» **PROMPT**: In your copy of the data, keep every word exact and include no pictures.

» **DATA TO EXAMINE**:
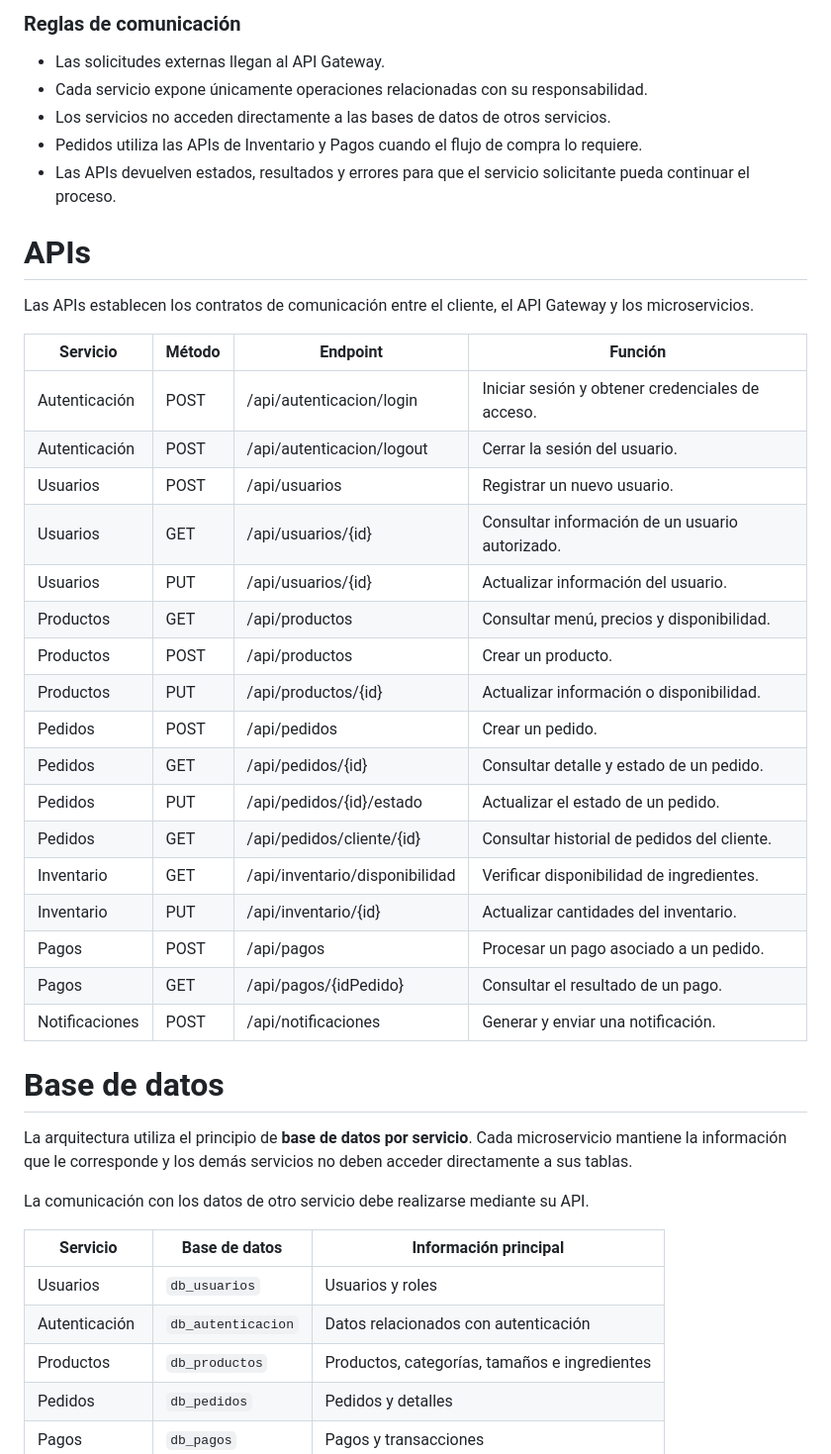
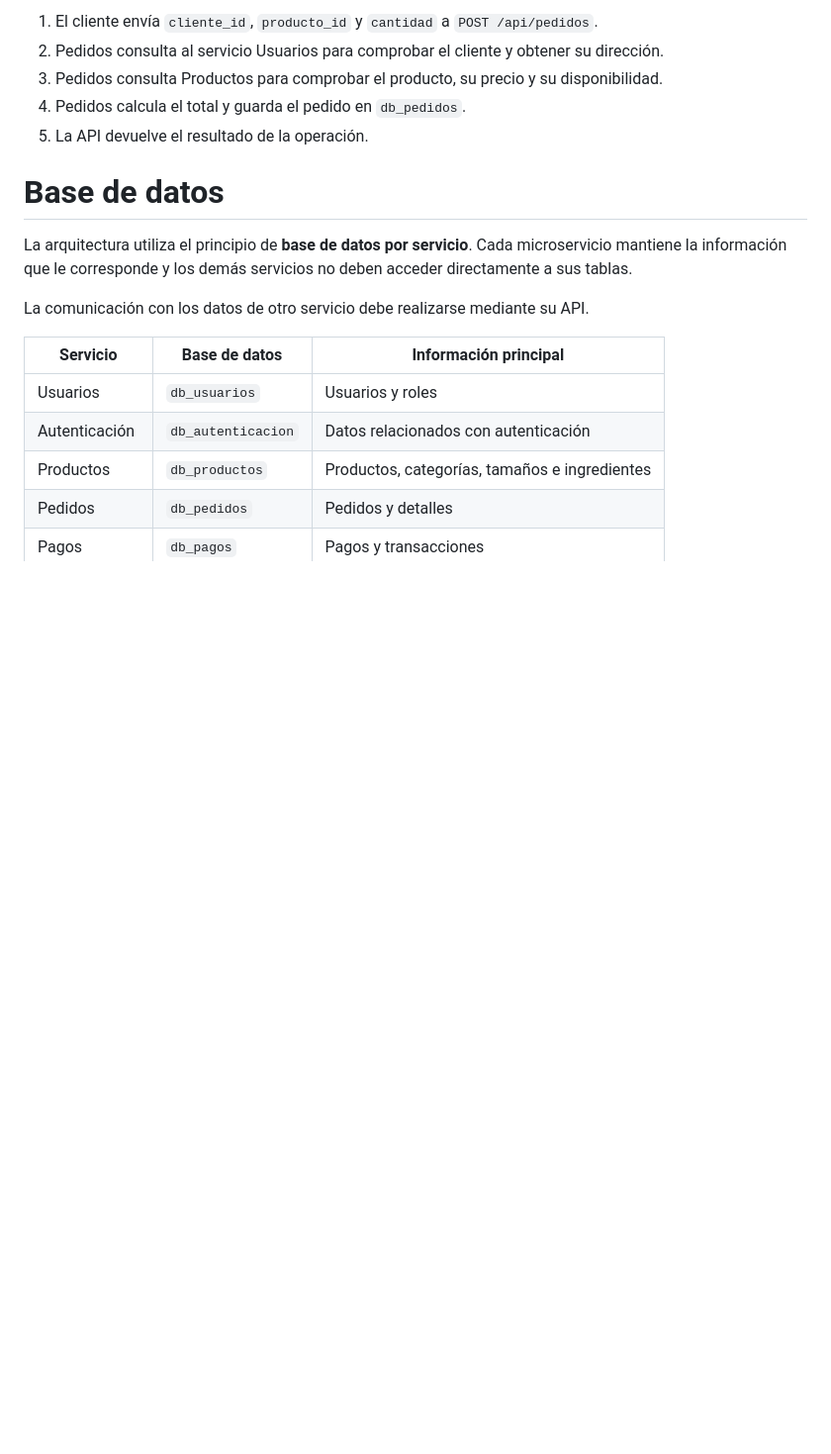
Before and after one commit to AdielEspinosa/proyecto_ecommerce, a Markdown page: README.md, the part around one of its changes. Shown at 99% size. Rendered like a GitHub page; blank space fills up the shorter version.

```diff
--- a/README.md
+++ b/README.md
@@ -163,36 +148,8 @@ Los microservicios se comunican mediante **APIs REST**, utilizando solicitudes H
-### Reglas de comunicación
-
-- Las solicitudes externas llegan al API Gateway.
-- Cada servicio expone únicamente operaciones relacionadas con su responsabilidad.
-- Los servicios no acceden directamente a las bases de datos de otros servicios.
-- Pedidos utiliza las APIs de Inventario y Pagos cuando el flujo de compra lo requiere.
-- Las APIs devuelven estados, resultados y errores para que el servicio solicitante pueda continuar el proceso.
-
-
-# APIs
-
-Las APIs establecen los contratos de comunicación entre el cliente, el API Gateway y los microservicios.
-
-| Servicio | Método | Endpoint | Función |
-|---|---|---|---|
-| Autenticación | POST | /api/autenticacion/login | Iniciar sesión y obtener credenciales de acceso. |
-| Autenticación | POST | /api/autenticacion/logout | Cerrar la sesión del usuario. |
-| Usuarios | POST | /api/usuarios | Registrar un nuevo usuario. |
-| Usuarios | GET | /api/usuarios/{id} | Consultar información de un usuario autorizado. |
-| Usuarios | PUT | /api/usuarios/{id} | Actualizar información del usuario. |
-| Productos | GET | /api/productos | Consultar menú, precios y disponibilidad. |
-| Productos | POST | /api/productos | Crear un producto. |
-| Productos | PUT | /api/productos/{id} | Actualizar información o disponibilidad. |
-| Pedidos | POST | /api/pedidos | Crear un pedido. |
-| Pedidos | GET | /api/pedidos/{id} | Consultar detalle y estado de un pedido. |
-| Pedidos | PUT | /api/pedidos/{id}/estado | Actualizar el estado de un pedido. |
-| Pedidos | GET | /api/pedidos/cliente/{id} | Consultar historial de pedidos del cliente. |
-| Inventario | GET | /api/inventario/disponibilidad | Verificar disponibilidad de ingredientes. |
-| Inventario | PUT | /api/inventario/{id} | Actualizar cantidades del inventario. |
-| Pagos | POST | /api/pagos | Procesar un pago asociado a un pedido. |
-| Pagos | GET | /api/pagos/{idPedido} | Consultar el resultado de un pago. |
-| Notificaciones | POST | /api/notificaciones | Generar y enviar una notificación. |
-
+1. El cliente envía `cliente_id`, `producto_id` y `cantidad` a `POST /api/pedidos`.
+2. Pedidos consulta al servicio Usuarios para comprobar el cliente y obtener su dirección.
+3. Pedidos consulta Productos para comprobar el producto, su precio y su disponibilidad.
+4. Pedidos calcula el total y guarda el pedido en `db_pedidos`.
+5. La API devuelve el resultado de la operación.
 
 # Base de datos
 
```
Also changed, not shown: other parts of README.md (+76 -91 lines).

» **THE COMPLETED TASK**:
Before and after one commit to AdielEspinosa/proyecto_ecommerce, a Markdown page: README.md, the part around one of its changes. Shown at 99% size. Rendered like a GitHub page; blank space fills up the shorter version.

```diff
--- a/README.md
+++ b/README.md
@@ -163,36 +148,8 @@ Los microservicios se comunican mediante **APIs REST**, utilizando solicitudes H
-### Reglas de comunicación
-
-- Las solicitudes externas llegan al API Gateway.
-- Cada servicio expone únicamente operaciones relacionadas con su responsabilidad.
-- Los servicios no acceden directamente a las bases de datos de otros servicios.
-- Pedidos utiliza las APIs de Inventario y Pagos cuando el flujo de compra lo requiere.
-- Las APIs devuelven estados, resultados y errores para que el servicio solicitante pueda continuar el proceso.
-
-
-# APIs
-
-Las APIs establecen los contratos de comunicación entre el cliente, el API Gateway y los microservicios.
-
-| Servicio | Método | Endpoint | Función |
-|---|---|---|---|
-| Autenticación | POST | /api/autenticacion/login | Iniciar sesión y obtener credenciales de acceso. |
-| Autenticación | POST | /api/autenticacion/logout | Cerrar la sesión del usuario. |
-| Usuarios | POST | /api/usuarios | Registrar un nuevo usuario. |
-| Usuarios | GET | /api/usuarios/{id} | Consultar información de un usuario autorizado. |
-| Usuarios | PUT | /api/usuarios/{id} | Actualizar información del usuario. |
-| Productos | GET | /api/productos | Consultar menú, precios y disponibilidad. |
-| Productos | POST | /api/productos | Crear un producto. |
-| Productos | PUT | /api/productos/{id} | Actualizar información o disponibilidad. |
-| Pedidos | POST | /api/pedidos | Crear un pedido. |
-| Pedidos | GET | /api/pedidos/{id} | Consultar detalle y estado de un pedido. |
-| Pedidos | PUT | /api/pedidos/{id}/estado | Actualizar el estado de un pedido. |
-| Pedidos | GET | /api/pedidos/cliente/{id} | Consultar historial de pedidos del cliente. |
-| Inventario | GET | /api/inventario/disponibilidad | Verificar disponibilidad de ingredientes. |
-| Inventario | PUT | /api/inventario/{id} | Actualizar cantidades del inventario. |
-| Pagos | POST | /api/pagos | Procesar un pago asociado a un pedido. |
-| Pagos | GET | /api/pagos/{idPedido} | Consultar el resultado de un pago. |
-| Notificaciones | POST | /api/notificaciones | Generar y enviar una notificación. |
-
+1. El cliente envía `cliente_id`, `producto_id` y `cantidad` a `POST /api/pedidos`.
+2. Pedidos consulta al servicio Usuarios para comprobar el cliente y obtener su dirección.
+3. Pedidos consulta Productos para comprobar el producto, su precio y su disponibilidad.
+4. Pedidos calcula el total y guarda el pedido en `db_pedidos`.
+5. La API devuelve el resultado de la operación.
 
 # Base de datos
 
```
Also changed, not shown: other parts of README.md (+76 -91 lines).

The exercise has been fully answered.